Part 1 defined What clicker training is
Part 2 looked at the basic procedures of clicker training.
Part 3 looks at reinforcers.
Part 4 asks WHAT we teach.
Part 5 returns to How we teach.
How Do We Teach
Clicker trainers use a variety of teaching strategies to help their equine partners succeed. Think of your own learning experiences. In some situations you want to puzzle your way through to find an answer. And in others you just want to be given the answer. One of the keys to clicker training is understanding that there is always more than one way to train every behavior we want. Clicker trainers design their training to meet their learners needs. How they teach a particular behavior is based on the past history of their learner as well as how they plan on using the behavior.
Teaching strategies include: targeting, free shaping, modeling, capturing, and mimicry. It also includes the use of pressure and release of pressure. This last one may surprise you, especially after what I said in the previous about escalating pressure.
Often people are first attracted to clicker training when they see the “magic” of shaping, or the ease of targeting. There is no pressure. They’ve seen how much force is commonly used in horse training, and they want no part of it, so they are surprised to see pressure included under the clicker umbrella. But if we put halters and leads on our horses, if we are going to ride our horses, we need to teach them how to respond to pressure.

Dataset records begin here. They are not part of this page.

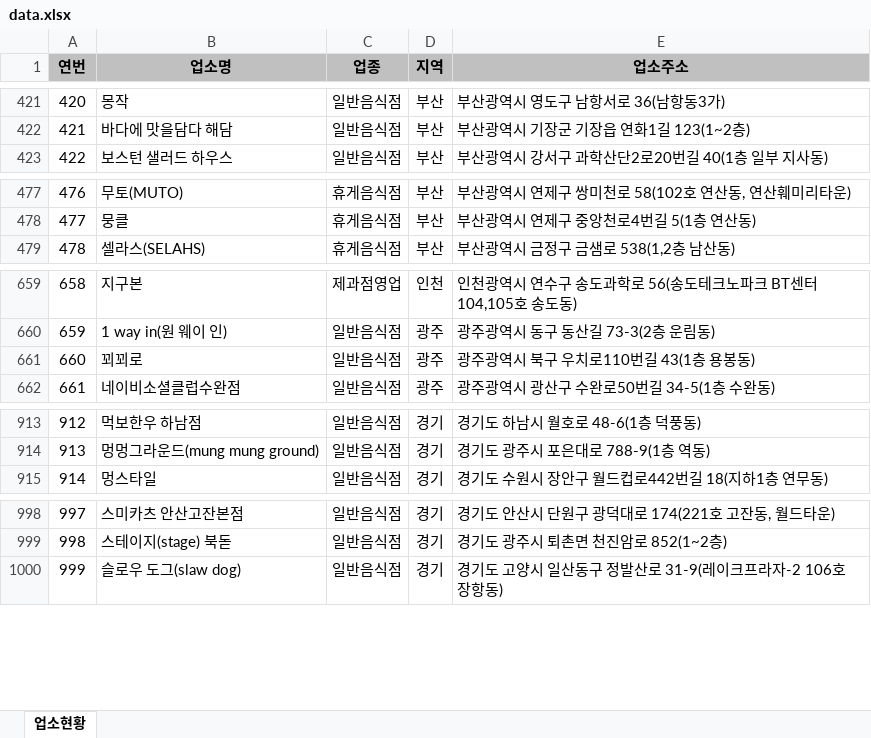
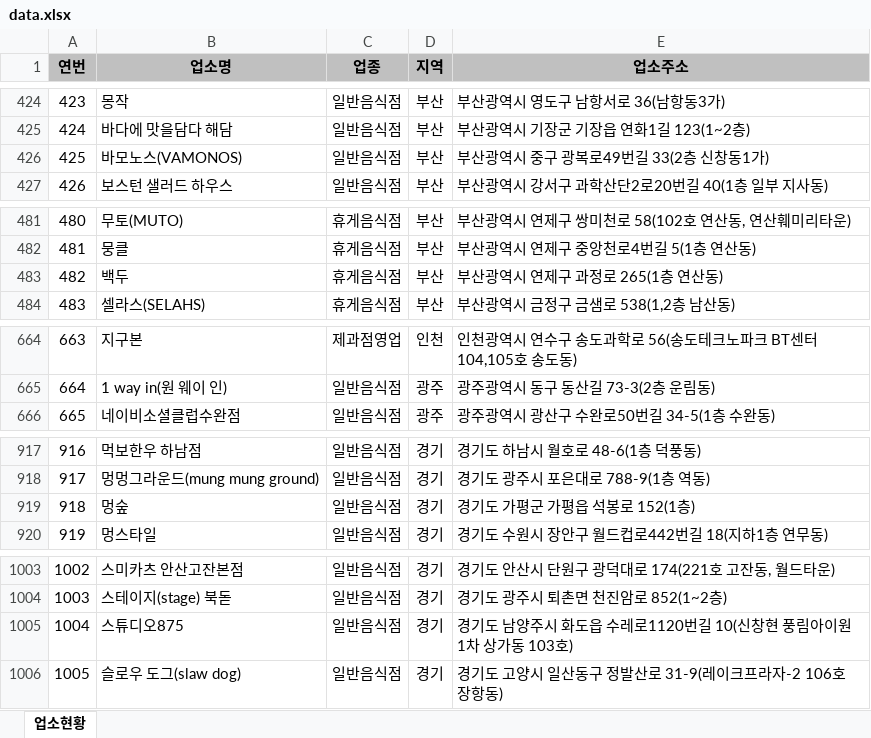
Before and after one commit to mumuabba/mumu_search, an Excel workbook: data.xlsx, sheet 업소현황, drawn as a sheet; only a part is shown, gaps mark what is left out; values as stored, in another font and other column widths than the file's, no borders; removed rows and columns are numbered as before the commit, all else as after; the diff covers the shown part only; the diff names each change by its address in the sheet, - before the commit and + after, or states it on an @@ line.

```diff
--- a/data.xlsx (sheet 업소현황)
+++ b/data.xlsx (sheet 업소현황)
@@ column A (연번) renumbered between rows 78 and 2044 @@
+row 426: 425 | 바모노스(VAMONOS) | 일반음식점 | 부산 | 부산광역시 중구 광복로49번길 33(2층 신창동1가)
+row 483: 482 | 백두 | 휴게음식점 | 부산 | 부산광역시 연제구 과정로 265(1층 연산동)
-row 661: 660 | 꾀꾀로 | 일반음식점 | 광주 | 광주광역시 북구 우치로110번길 43(1층 용봉동)
+row 919: 918 | 멍숲 | 일반음식점 | 경기 | 경기도 가평군 가평읍 석봉로 152(1층)
+row 1005: 1004 | 스튜디오875 | 일반음식점 | 경기 | 경기도 남양주시 화도읍 수레로1120번길 10(신창현 풍림아이원 1차 상가동 103호)
```
Also changed, not shown: 10 added rows, 4 removed rows and 2 moved rows elsewhere in this sheet, 2 other files.
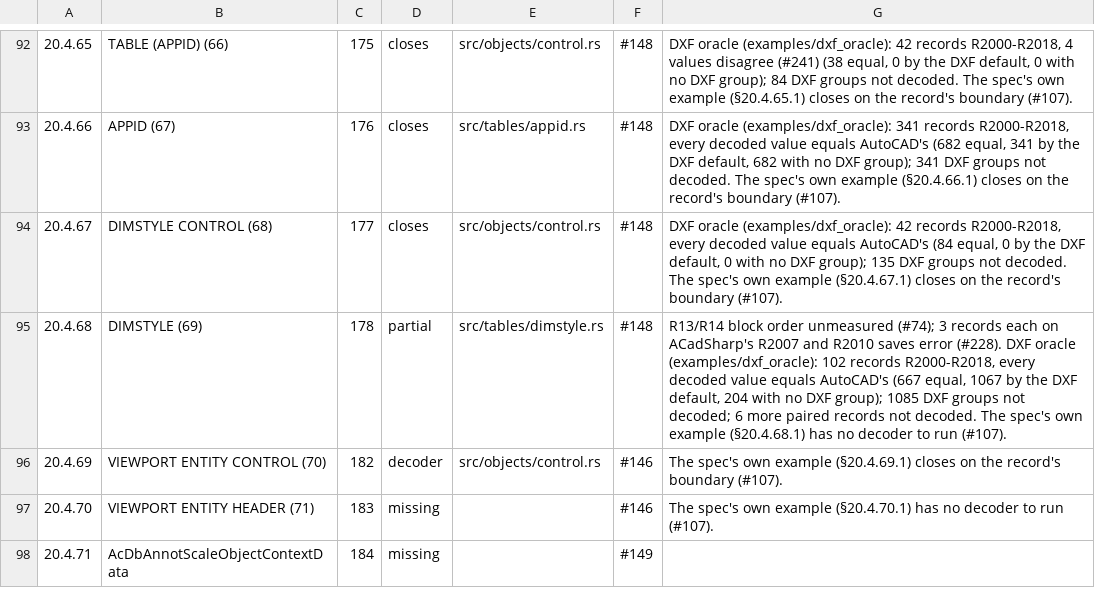
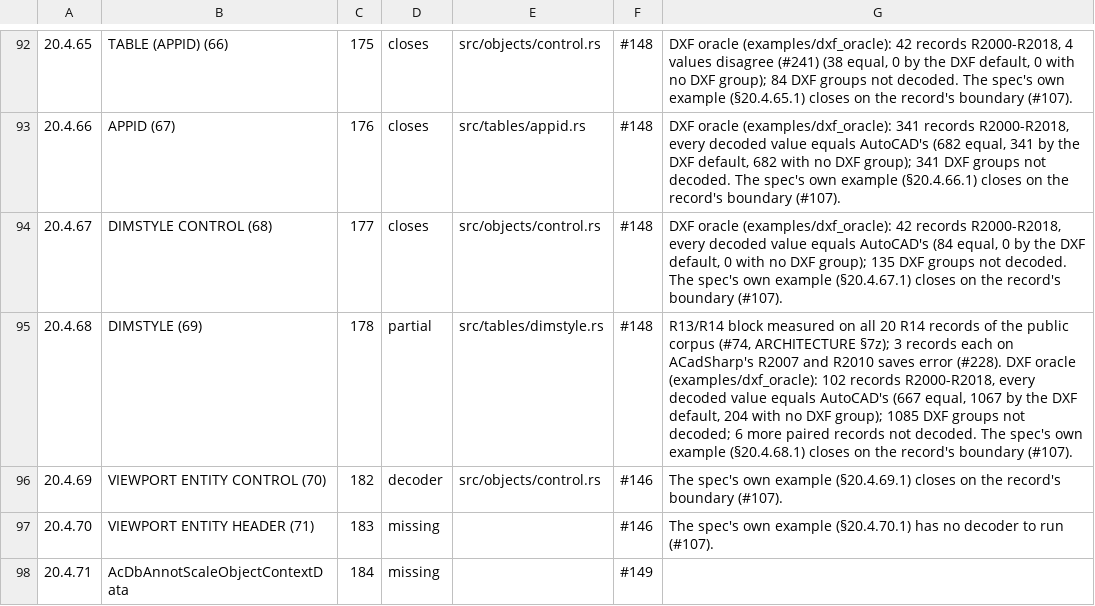
Before and after one commit to DrunkOnJava/dwg-rs, a TSV file: docs/data/spec-coverage.tsv, drawn as a sheet; only a part is shown, gaps mark what is left out.

Commit message:
fix(tables): decode R14 DIMSTYLE with §20.4.68's R13/R14 block (#74)
The dispatcher reported every R14 DIMSTYLE as unhandled because the
R13/R14 layout had never been measured. Read the block §20.4.68 prints
(flags, RC settings, BS units, BD reals, five T strings, three BS
colours) and the common trailing B. All 20 R14 records of the public
corpus close on their RL boundary, their values equal the R2000 saves of
the same drawings handle for handle, and the spec's own §20.4.68.1
example now closes.

```diff
--- a/docs/data/spec-coverage.tsv
+++ b/docs/data/spec-coverage.tsv
@@ -94,3 +94,3 @@
 20.4.67	DIMSTYLE CONTROL (68)	177	closes	src/objects/control.rs	#148	DXF oracle (examples/dxf_oracle): 42 records R2000-R2018, every decoded value equals AutoCAD's (84 equal, 0 by the DXF default, 0 with no DXF group); 135 DXF groups not decoded. The spec's own example (§20.4.67.1) closes on the record's boundary (#107).
-20.4.68	DIMSTYLE (69)	178	partial	src/tables/dimstyle.rs	#148	R13/R14 block order unmeasured (#74); 3 records each on ACadSharp's R2007 and R2010 saves error (#228). DXF oracle (examples/dxf_oracle): 102 records R2000-R2018, every decoded value equals AutoCAD's (667 equal, 1067 by the DXF default, 204 with no DXF group); 1085 DXF groups not decoded; 6 more paired records not decoded. The spec's own example (§20.4.68.1) has no decoder to run (#107).
+20.4.68	DIMSTYLE (69)	178	partial	src/tables/dimstyle.rs	#148	R13/R14 block measured on all 20 R14 records of the public corpus (#74, ARCHITECTURE §7z); 3 records each on ACadSharp's R2007 and R2010 saves error (#228). DXF oracle (examples/dxf_oracle): 102 records R2000-R2018, every decoded value equals AutoCAD's (667 equal, 1067 by the DXF default, 204 with no DXF group); 1085 DXF groups not decoded; 6 more paired records not decoded. The spec's own example (§20.4.68.1) closes on the record's boundary (#107).
 20.4.69	VIEWPORT ENTITY CONTROL (70)	182	decoder	src/objects/control.rs	#146	The spec's own example (§20.4.69.1) closes on the record's boundary (#107).
```
Also changed, not shown: tools/corpus/baseline.tsv, 5 other files.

Pressure and release of pressure is a wonderful teaching tool. Here’s the key to understanding how this works. Pressure and release of pressure is used in conjunction with the click and the treat. It provides hints, clues, guidance that helps the horse get to his reinforcement faster. It is information. If a horse does not respond promptly to our requests, we don’t intensify the pressure. Pressure should not escalate or become painful or fear inducing. It is never used as a threat as in: do it or worse things will happen. Instead, if a horse is not understanding what we want, we break the lesson down into smaller steps. The work evolves through small stair steps. By the time you are ready to move on, the next step is already popping out ready to be reinforced.
That’s one of the keys to understanding good clicker training. We break training down into small, achievable steps to keep the puzzle solving fun for the learner. Clicker trainers take care designing their lessons and setting up the environment so learning progresses in these small, achievable steps.
There’s a wonderful expression: “Good training should be boring to watch.” This means that there shouldn’t be any wild “fireworks” going on in the learning process. Each new step is just a small, manageable stair step away from the preceding step. Good clicker trainers are splitters, not lumpers.
What does it mean to be a splitter? Coming soon in Part 6